- Opening Delimiter -

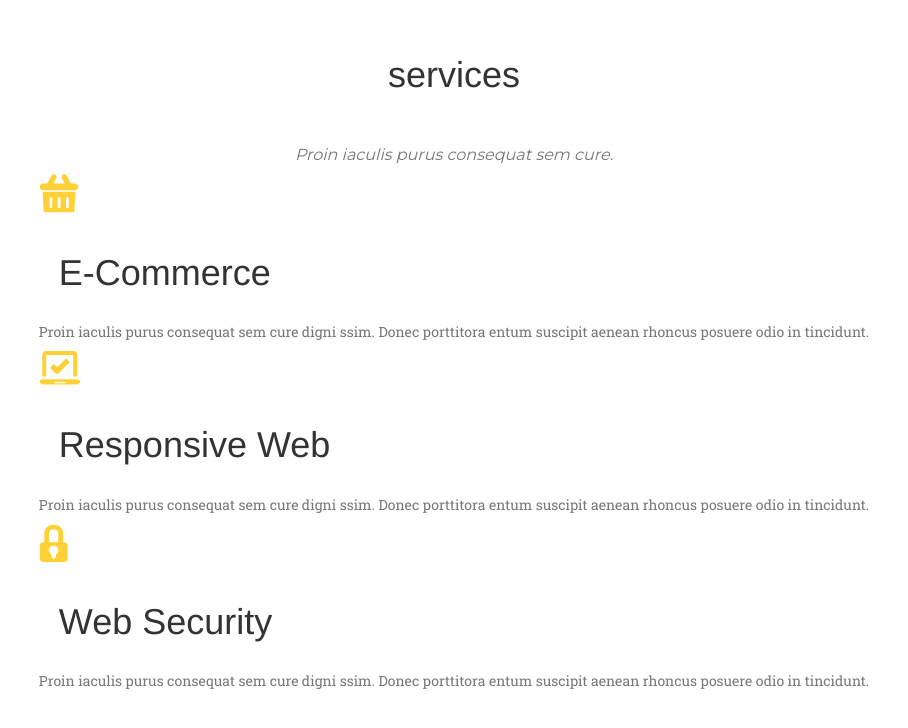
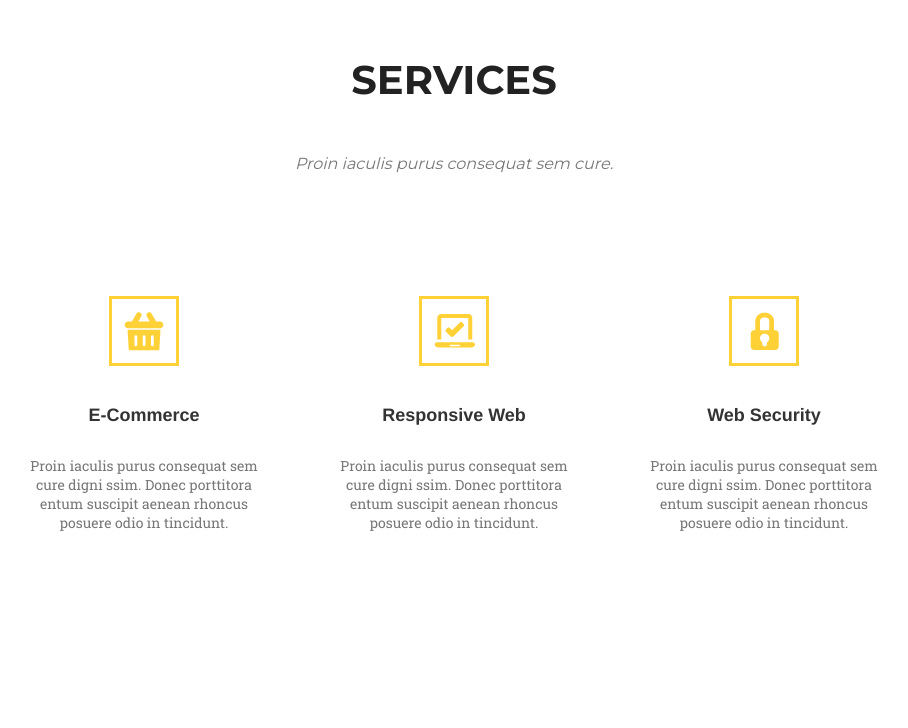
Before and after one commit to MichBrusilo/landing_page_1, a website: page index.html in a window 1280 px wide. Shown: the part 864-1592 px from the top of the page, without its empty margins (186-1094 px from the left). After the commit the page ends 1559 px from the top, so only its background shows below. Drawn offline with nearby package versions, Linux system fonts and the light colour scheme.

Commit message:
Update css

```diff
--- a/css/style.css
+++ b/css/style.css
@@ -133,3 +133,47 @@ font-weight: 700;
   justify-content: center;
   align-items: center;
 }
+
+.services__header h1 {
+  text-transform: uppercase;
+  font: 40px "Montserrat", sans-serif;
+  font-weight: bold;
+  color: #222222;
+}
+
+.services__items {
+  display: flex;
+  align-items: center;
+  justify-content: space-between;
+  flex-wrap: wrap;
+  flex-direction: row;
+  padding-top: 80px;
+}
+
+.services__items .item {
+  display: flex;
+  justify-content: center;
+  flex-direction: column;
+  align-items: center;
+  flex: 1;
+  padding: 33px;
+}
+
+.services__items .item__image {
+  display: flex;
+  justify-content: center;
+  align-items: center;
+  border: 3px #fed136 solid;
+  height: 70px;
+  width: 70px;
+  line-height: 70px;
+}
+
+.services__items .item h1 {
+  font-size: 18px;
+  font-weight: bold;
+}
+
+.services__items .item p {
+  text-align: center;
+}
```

- Closing Delimiter -
- Opening Delimiter -

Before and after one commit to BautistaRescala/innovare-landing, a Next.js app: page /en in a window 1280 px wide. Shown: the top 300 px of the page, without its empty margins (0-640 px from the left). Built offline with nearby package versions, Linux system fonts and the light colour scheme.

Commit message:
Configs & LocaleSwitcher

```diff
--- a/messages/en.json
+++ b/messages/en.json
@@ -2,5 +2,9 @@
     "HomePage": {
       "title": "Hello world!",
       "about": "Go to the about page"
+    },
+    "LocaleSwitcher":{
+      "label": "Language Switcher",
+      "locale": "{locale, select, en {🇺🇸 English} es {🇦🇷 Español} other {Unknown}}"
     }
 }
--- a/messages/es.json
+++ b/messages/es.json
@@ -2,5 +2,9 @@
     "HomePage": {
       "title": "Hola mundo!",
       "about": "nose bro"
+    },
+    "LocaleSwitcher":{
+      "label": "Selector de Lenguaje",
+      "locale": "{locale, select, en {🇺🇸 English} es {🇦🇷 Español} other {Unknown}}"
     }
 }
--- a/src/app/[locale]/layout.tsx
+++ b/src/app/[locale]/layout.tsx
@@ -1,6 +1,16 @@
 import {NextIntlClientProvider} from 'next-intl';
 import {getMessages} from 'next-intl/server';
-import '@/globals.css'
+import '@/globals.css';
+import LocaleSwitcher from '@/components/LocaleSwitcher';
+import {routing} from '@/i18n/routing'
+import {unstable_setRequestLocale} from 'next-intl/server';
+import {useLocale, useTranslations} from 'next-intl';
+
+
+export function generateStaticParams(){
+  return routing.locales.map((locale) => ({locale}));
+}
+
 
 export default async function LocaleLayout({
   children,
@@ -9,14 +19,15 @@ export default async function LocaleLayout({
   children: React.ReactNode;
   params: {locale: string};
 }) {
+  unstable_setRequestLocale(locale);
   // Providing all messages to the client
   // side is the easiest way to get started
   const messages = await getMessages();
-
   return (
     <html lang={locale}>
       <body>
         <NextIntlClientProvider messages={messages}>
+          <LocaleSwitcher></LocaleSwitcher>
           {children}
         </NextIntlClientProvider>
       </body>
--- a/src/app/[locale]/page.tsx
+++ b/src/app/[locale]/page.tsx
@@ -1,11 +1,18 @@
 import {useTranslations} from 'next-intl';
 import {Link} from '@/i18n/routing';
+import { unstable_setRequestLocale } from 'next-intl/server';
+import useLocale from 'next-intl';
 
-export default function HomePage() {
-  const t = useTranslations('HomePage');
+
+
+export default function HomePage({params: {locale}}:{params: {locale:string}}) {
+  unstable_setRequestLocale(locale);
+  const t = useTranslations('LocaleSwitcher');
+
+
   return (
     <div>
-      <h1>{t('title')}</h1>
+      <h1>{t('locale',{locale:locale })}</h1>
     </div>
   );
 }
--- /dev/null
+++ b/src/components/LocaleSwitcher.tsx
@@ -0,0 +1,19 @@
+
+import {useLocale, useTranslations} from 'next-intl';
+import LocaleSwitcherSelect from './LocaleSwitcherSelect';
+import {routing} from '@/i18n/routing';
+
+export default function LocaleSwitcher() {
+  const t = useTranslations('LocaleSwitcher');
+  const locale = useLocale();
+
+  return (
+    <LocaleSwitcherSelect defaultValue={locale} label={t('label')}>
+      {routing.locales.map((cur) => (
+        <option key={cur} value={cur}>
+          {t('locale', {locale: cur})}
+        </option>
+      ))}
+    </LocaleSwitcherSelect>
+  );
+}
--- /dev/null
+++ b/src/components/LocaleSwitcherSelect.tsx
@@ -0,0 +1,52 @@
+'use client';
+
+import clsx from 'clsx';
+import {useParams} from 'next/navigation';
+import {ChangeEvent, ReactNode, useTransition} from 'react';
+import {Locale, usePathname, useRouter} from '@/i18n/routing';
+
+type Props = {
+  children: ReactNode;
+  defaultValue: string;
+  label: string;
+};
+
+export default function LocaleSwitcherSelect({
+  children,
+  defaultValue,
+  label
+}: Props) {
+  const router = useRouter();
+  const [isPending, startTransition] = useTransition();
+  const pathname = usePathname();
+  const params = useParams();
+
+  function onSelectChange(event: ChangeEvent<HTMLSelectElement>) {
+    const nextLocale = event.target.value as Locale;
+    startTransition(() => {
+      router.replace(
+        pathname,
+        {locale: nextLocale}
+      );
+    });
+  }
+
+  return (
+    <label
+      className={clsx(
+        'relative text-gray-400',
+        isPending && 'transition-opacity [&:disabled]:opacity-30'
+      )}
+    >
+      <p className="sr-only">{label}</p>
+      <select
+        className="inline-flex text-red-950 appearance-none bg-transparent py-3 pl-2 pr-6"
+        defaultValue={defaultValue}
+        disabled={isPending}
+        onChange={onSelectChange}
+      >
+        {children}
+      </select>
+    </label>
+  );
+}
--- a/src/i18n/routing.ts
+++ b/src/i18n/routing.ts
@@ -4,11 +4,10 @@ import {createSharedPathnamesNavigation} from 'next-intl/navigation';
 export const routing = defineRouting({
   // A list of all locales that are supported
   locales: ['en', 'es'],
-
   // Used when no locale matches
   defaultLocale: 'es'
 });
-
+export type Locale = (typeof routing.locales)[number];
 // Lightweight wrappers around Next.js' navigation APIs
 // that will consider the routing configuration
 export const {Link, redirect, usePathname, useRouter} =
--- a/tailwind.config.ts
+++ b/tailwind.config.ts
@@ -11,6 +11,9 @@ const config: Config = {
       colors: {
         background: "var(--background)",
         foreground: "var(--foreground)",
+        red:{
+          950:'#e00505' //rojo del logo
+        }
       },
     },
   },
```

- Closing Delimiter -

**PROBLEM TO SOLVE**
If a line in the records above holds the string "label", copy it out.

**EXERCISE RESPONSE**
+      "label": "Language Switcher",
+      "label": "Selector de Lenguaje",
+    <LocaleSwitcherSelect defaultValue={locale} label={t('label')}>
+  label: string;
+  label
+    <label
+      <p className="sr-only">{label}</p>
+    </label>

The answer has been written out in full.